## Work to be completed
Using the entries that follow, count the lines containing the word "eyebrow" and give that number by itself.

Web document revisions:

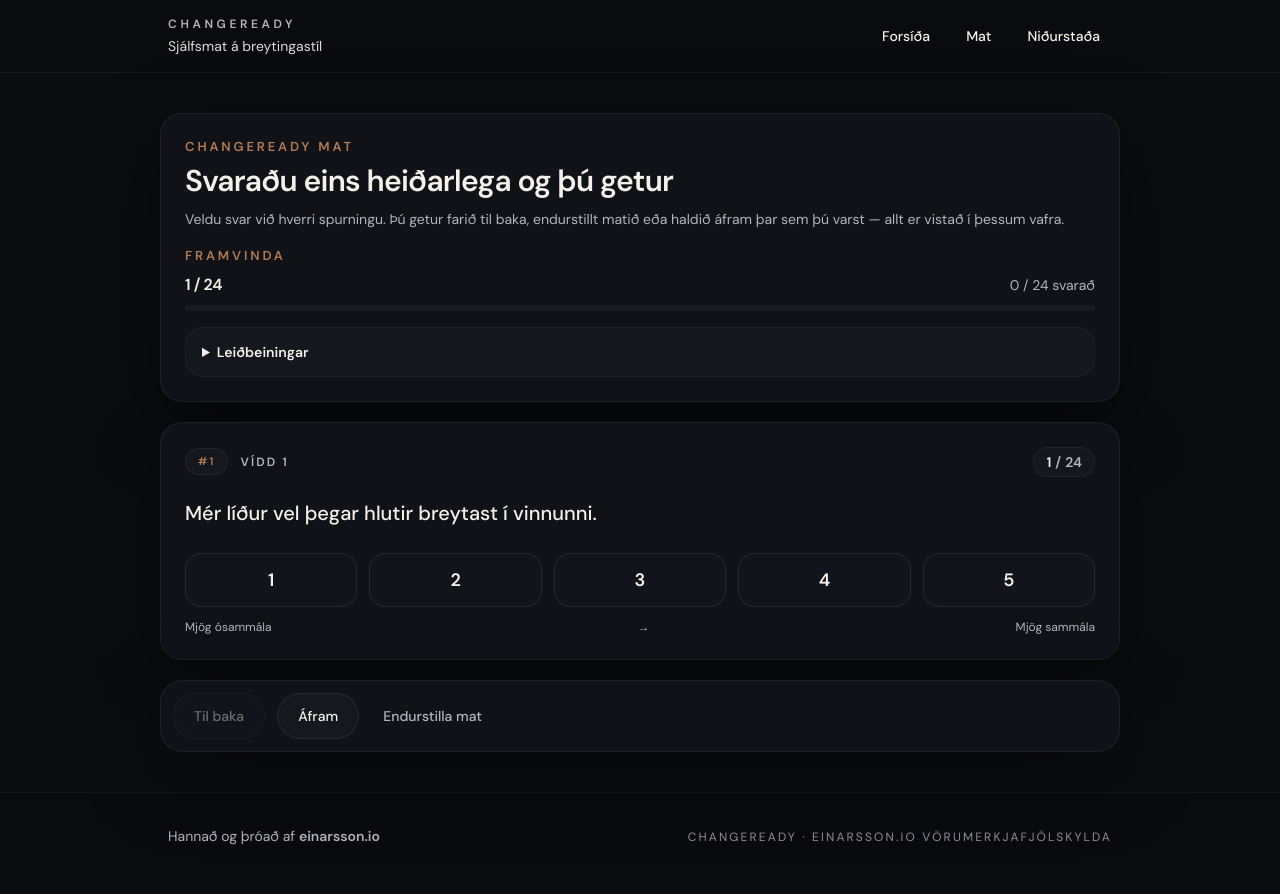
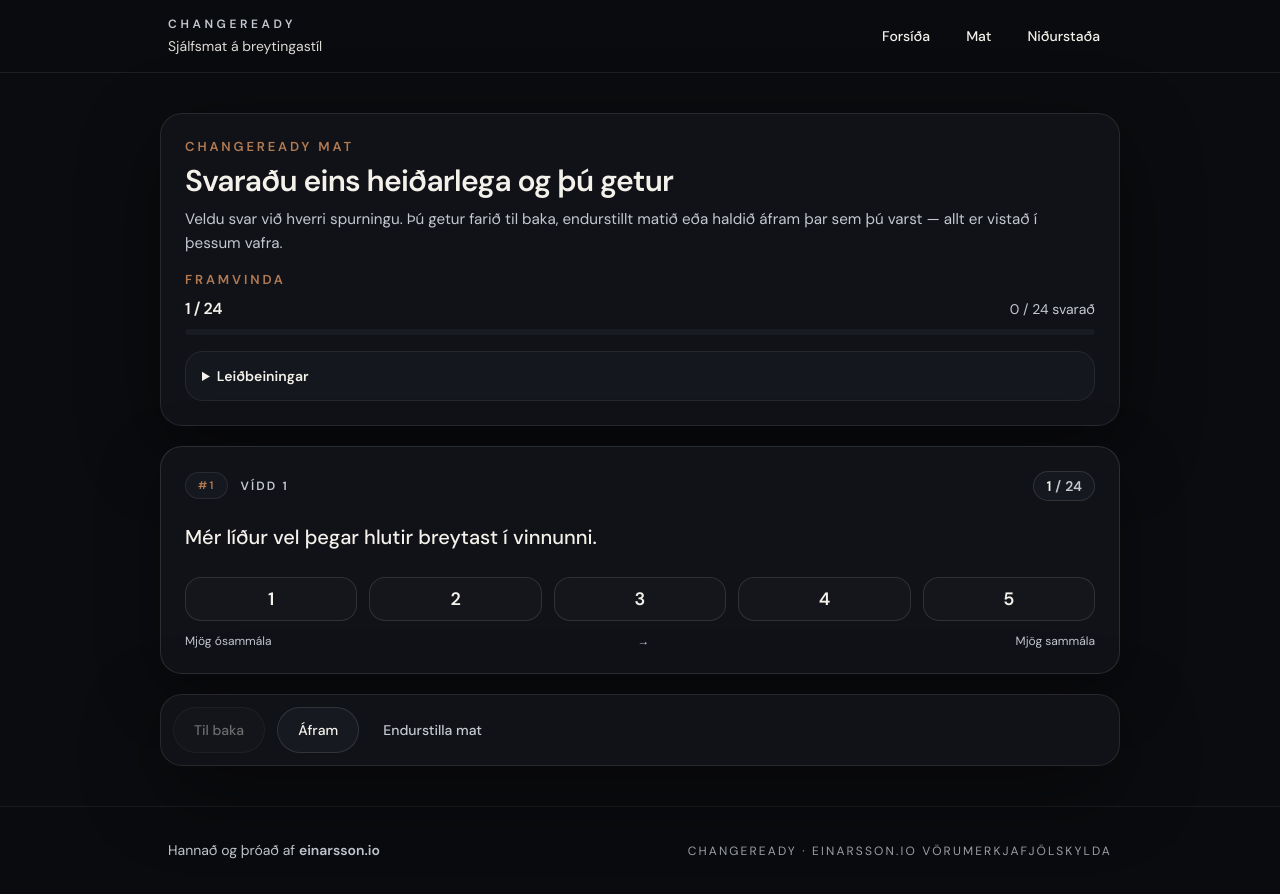
Before and after one commit to ebeinarsson-web/changeready-web, a Next.js app: page /mat in a window 1280 px wide. Built offline with nearby package versions, Linux system fonts and the light colour scheme.

Commit message:
2026-04-18 14:15 - Polish ChangeReady hero heading and improve contrast and accessibility readability

```diff
--- a/src/app/globals.css
+++ b/src/app/globals.css
@@ -6,13 +6,13 @@
   --surface: #12141a;
   --surface-muted: #181b22;
   --surface-subtle: #1f232c;
-  --muted: #b2b5bd;
-  --border: rgba(244, 241, 234, 0.08);
-  --border-strong: rgba(244, 241, 234, 0.16);
+  --muted: #c4c8d1;
+  --border: rgba(244, 241, 234, 0.12);
+  --border-strong: rgba(244, 241, 234, 0.24);
   --accent: #b17a52;
   --accent-strong: #8f6241;
   --accent-foreground: #0c0d10;
-  --ring: rgba(177, 122, 82, 0.35);
+  --ring: rgba(177, 122, 82, 0.5);
   --shadow-soft: 0 24px 80px rgba(0, 0, 0, 0.45);
 }
 
@@ -64,3 +64,8 @@ a {
 ::selection {
   background: rgba(177, 122, 82, 0.35);
 }
+
+:focus-visible {
+  outline: 2px solid var(--ring);
+  outline-offset: 2px;
+}
--- a/src/components/assessment/likert-scale.tsx
+++ b/src/components/assessment/likert-scale.tsx
@@ -11,22 +11,25 @@ type LikertScaleProps = {
 export function LikertScale({ value, onChange, disabled }: LikertScaleProps) {
   return (
     <div className="space-y-3">
-      <div className="grid grid-cols-5 gap-2 sm:gap-3">
+      <div className="grid grid-cols-5 gap-2 sm:gap-3" role="radiogroup" aria-label="Svarmöguleikar 1 til 5">
         {likertValues.map((option) => {
           const isActive = value === option;
           return (
             <button
               key={option}
               type="button"
+              role="radio"
+              aria-checked={isActive}
+              aria-label={`${option}: ${siteContent.assessment.likertLabels[option]}`}
               disabled={disabled}
               onClick={() => onChange(option)}
-              className={`rounded-2xl border px-2 py-3 text-center text-sm font-semibold transition-all sm:px-3 ${
+              className={`rounded-2xl border px-2 py-3 text-center text-sm font-semibold transition-all focus-visible:outline-none focus-visible:ring-2 focus-visible:ring-ring focus-visible:ring-offset-2 focus-visible:ring-offset-background sm:px-3 ${
                 isActive
-                  ? "border-accent bg-accent/15 text-foreground shadow-[0_12px_30px_rgba(177,122,82,0.18)]"
-                  : "border-border bg-surface-muted/40 text-muted hover:border-accent/40 hover:text-foreground"
+                  ? "border-accent bg-accent/20 text-foreground shadow-[0_12px_30px_rgba(177,122,82,0.24)] ring-1 ring-accent/50"
+                  : "border-border bg-surface-muted/55 text-muted hover:border-accent/55 hover:text-foreground"
               } ${disabled ? "cursor-not-allowed opacity-60" : ""}`}
             >
-              <span className="block text-lg text-foreground">{option}</span>
+              <span className="block text-lg leading-none text-foreground">{option}</span>
             </button>
           );
         })}
--- a/src/components/assessment/question-panel.tsx
+++ b/src/components/assessment/question-panel.tsx
@@ -23,7 +23,7 @@ export function QuestionPanel({
 }: QuestionPanelProps) {
   return (
     <div
-      className={`rounded-[22px] border border-border/80 bg-surface/95 p-4 shadow-[0_18px_60px_rgba(0,0,0,0.35)] sm:p-6 ${transitionClassName}`}
+      className={`rounded-[22px] border border-border bg-surface/95 p-4 shadow-[0_18px_60px_rgba(0,0,0,0.35)] sm:p-6 ${transitionClassName}`}
     >
       <div className="flex flex-wrap items-center justify-between gap-3">
         <div className="flex items-center gap-3">
@@ -33,7 +33,7 @@ export function QuestionPanel({
             {question.reverseScored ? " · andhverft skorun" : ""}
           </p>
         </div>
-        <div className="inline-flex items-center rounded-full border border-border/70 bg-surface-muted/70 px-3 py-1 text-sm font-semibold text-foreground">
+        <div className="inline-flex items-center rounded-full border border-border bg-surface-muted/80 px-3 py-1 text-sm font-semibold text-foreground">
           <span>{questionNumber}</span>
           <span className="px-1 text-muted">/</span>
           <span className="text-muted">{totalQuestions}</span>
--- a/src/components/home/home-intro.tsx
+++ b/src/components/home/home-intro.tsx
@@ -8,7 +8,7 @@ export function HomeIntro() {
     <section className="relative overflow-hidden rounded-[32px] border border-border/70 bg-[radial-gradient(circle_at_top,rgba(177,122,82,0.14),transparent_55%),linear-gradient(135deg,rgba(20,22,28,0.95),rgba(12,13,16,0.98))] px-6 py-12 shadow-[0_30px_120px_rgba(0,0,0,0.45)] sm:px-10 sm:py-16">
       <div className="pointer-events-none absolute inset-0 bg-[linear-gradient(120deg,rgba(244,241,234,0.04),transparent_45%)]" />
       <div className="relative space-y-6">
-        <p className="text-xs font-semibold uppercase tracking-[0.32em] text-accent">{siteContent.home.eyebrow}</p>
+        <p className="text-xs font-semibold uppercase tracking-[0.32em] text-accent/95">{siteContent.home.eyebrow}</p>
         <div className="space-y-4">
           <h1
             className={`${display.className} max-w-3xl text-4xl font-semibold leading-tight tracking-tight text-foreground sm:text-5xl`}
@@ -18,11 +18,11 @@ export function HomeIntro() {
           <p className={`${theme.body} max-w-2xl text-balance`}>{siteContent.home.lead}</p>
         </div>
 
-        <ul className="grid gap-3 text-sm text-muted sm:grid-cols-3">
+        <ul className="grid gap-3 text-[0.95rem] text-muted sm:grid-cols-3">
           {siteContent.home.bullets.map((bullet) => (
             <li
               key={bullet}
-              className="rounded-2xl border border-border/60 bg-surface-muted/40 px-4 py-3 leading-relaxed"
+              className="rounded-2xl border border-border/80 bg-surface-muted/55 px-4 py-3 leading-relaxed"
             >
               {bullet}
             </li>
@@ -31,7 +31,7 @@ export function HomeIntro() {
 
         <div className="flex flex-col gap-3 sm:flex-row sm:items-center">
           <ButtonLink href="/mat">{siteContent.home.primaryCta}</ButtonLink>
-          <p className="text-sm text-muted sm:max-w-sm">{siteContent.home.secondaryNote}</p>
+          <p className="text-[0.95rem] leading-6 text-muted sm:max-w-sm">{siteContent.home.secondaryNote}</p>
         </div>
       </div>
     </section>
--- a/src/components/results/results-view.tsx
+++ b/src/components/results/results-view.tsx
@@ -27,10 +27,10 @@ function DimensionMeter({
     maxPossible === minPossible ? 0 : ((sum - minPossible) / (maxPossible - minPossible)) * 100;
 
   return (
-    <div className="space-y-2 rounded-2xl border border-border/70 bg-surface-muted/40 px-4 py-3">
+    <div className="space-y-2 rounded-2xl border border-border bg-surface-muted/45 px-4 py-3">
       <div className="flex items-center justify-between gap-3">
         <p className="text-sm font-semibold text-foreground">{label}</p>
-        <p className="text-xs text-muted">
+        <p className="text-xs font-medium text-muted">
           {sum} / {maxPossible}
         </p>
       </div>
@@ -105,17 +105,17 @@ export function ResultsView() {
         </div>
 
         <div className="grid gap-4 sm:grid-cols-[1.1fr_0.9fr]">
-          <div className="rounded-3xl border border-border/70 bg-surface-muted/50 p-5">
+          <div className="rounded-3xl border border-border bg-surface-muted/55 p-5">
             <p className="text-xs font-semibold uppercase tracking-[0.2em] text-muted">
               {siteContent.results.totalScoreLabel}
             </p>
             <p className="mt-3 text-5xl font-semibold text-foreground">{snapshot.totalOnDisplayScale}</p>
-            <p className="mt-2 text-sm text-muted">
+            <p className="mt-2 text-sm font-medium text-muted">
               {siteContent.results.rawSumLabel}: {snapshot.rawSum}
             </p>
           </div>
 
-          <div className="rounded-3xl border border-accent/30 bg-accent/10 p-5">
+          <div className="rounded-3xl border border-accent/45 bg-accent/12 p-5">
             <p className="text-xs font-semibold uppercase tracking-[0.2em] text-accent">
               {siteContent.results.bandLabel}
             </p>
@@ -126,7 +126,7 @@ export function ResultsView() {
 
         {band ? (
           <div className="grid gap-3 sm:grid-cols-3">
-            <div className="rounded-2xl border border-border/70 bg-surface-muted/30 p-4">
+            <div className="rounded-2xl border border-border bg-surface-muted/40 p-4">
               <p className="text-xs font-semibold uppercase tracking-[0.18em] text-muted">
                 Það sem einkennir þig
               </p>
@@ -136,7 +136,7 @@ export function ResultsView() {
                 ))}
               </ul>
             </div>
-            <div className="rounded-2xl border border-border/70 bg-surface-muted/30 p-4">
+            <div className="rounded-2xl border border-border bg-surface-muted/40 p-4">
               <p className="text-xs font-semibold uppercase tracking-[0.18em] text-muted">
                 Það sem er styrkur
               </p>
@@ -146,7 +146,7 @@ export function ResultsView() {
                 ))}
               </ul>
             </div>
-            <div className="rounded-2xl border border-border/70 bg-surface-muted/30 p-4">
+            <div className="rounded-2xl border border-border bg-surface-muted/40 p-4">
               <p className="text-xs font-semibold uppercase tracking-[0.18em] text-muted">
                 Það sem þarf að passa
               </p>
--- a/src/content/site.ts
+++ b/src/content/site.ts
@@ -13,7 +13,7 @@ export const siteContent = {
   },
   home: {
     eyebrow: "Premium sjálfsmat",
-    title: "Breytingastíll í skýru ljósi",
+    title: "Skýr mynd af breytingastíl þínum",
     lead:
       "ChangeReady hjálpar þér að kortleggja hvernig þú tekur á breytingum — með einföldu flæði, skýrri framvindu og niðurstöðum sem eru hannaðar til að vera lesanlegar og nytsamlegar.",
     bullets: [
--- a/src/lib/theme.ts
+++ b/src/lib/theme.ts
@@ -2,7 +2,7 @@ export const theme = {
   container: "mx-auto w-full max-w-3xl px-4 sm:px-6 lg:px-8",
   wideContainer: "mx-auto w-full max-w-5xl px-4 sm:px-6 lg:px-10",
   navLink:
-    "rounded-full px-3 py-2 text-sm font-medium text-muted transition-colors hover:bg-surface-muted/70 hover:text-foreground",
+    "rounded-full px-3 py-2 text-sm font-medium text-muted transition-colors hover:bg-surface-muted/85 hover:text-foreground focus-visible:outline-none focus-visible:ring-2 focus-visible:ring-ring",
   panel:
     "rounded-[22px] border border-border/80 bg-surface/95 shadow-soft backdrop-blur-sm",
   subtlePanel: "rounded-[18px] border border-border/60 bg-surface-muted/60",
@@ -13,11 +13,11 @@ export const theme = {
   sectionTitle:
     "text-2xl font-semibold tracking-tight text-foreground sm:text-3xl",
   body: "text-base leading-7 text-muted sm:text-lg sm:leading-8",
-  bodySm: "text-sm leading-6 text-muted",
+  bodySm: "text-[0.95rem] leading-6 text-muted",
   primaryButton:
     "inline-flex items-center justify-center rounded-full border border-accent/40 bg-accent px-5 py-3 text-sm font-semibold text-accent-foreground shadow-[0_14px_40px_rgba(177,122,82,0.22)] transition-[transform,box-shadow,background-color,border-color] hover:-translate-y-px hover:border-accent hover:bg-[color-mix(in_oklab,var(--accent)_92%,white)] hover:shadow-[0_18px_46px_rgba(177,122,82,0.28)] focus-visible:outline-none focus-visible:ring-2 focus-visible:ring-ring focus-visible:ring-offset-2 focus-visible:ring-offset-background active:translate-y-0",
   secondaryButton:
-    "inline-flex items-center justify-center rounded-full border border-border bg-surface-muted/80 px-5 py-3 text-sm font-medium text-foreground transition-colors hover:border-border-strong hover:bg-surface-muted focus-visible:outline-none focus-visible:ring-2 focus-visible:ring-ring focus-visible:ring-offset-2 focus-visible:ring-offset-background",
+    "inline-flex items-center justify-center rounded-full border border-border bg-surface-muted/90 px-5 py-3 text-sm font-medium text-foreground transition-colors hover:border-border-strong hover:bg-surface-muted focus-visible:outline-none focus-visible:ring-2 focus-visible:ring-ring focus-visible:ring-offset-2 focus-visible:ring-offset-background",
   ghostButton:
-    "inline-flex items-center justify-center rounded-full px-3 py-2 text-sm font-medium text-muted transition-colors hover:text-foreground",
+    "inline-flex items-center justify-center rounded-full px-3 py-2 text-sm font-medium text-muted transition-colors hover:bg-surface-muted/60 hover:text-foreground focus-visible:outline-none focus-visible:ring-2 focus-visible:ring-ring",
 } as const;
```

## Response area
3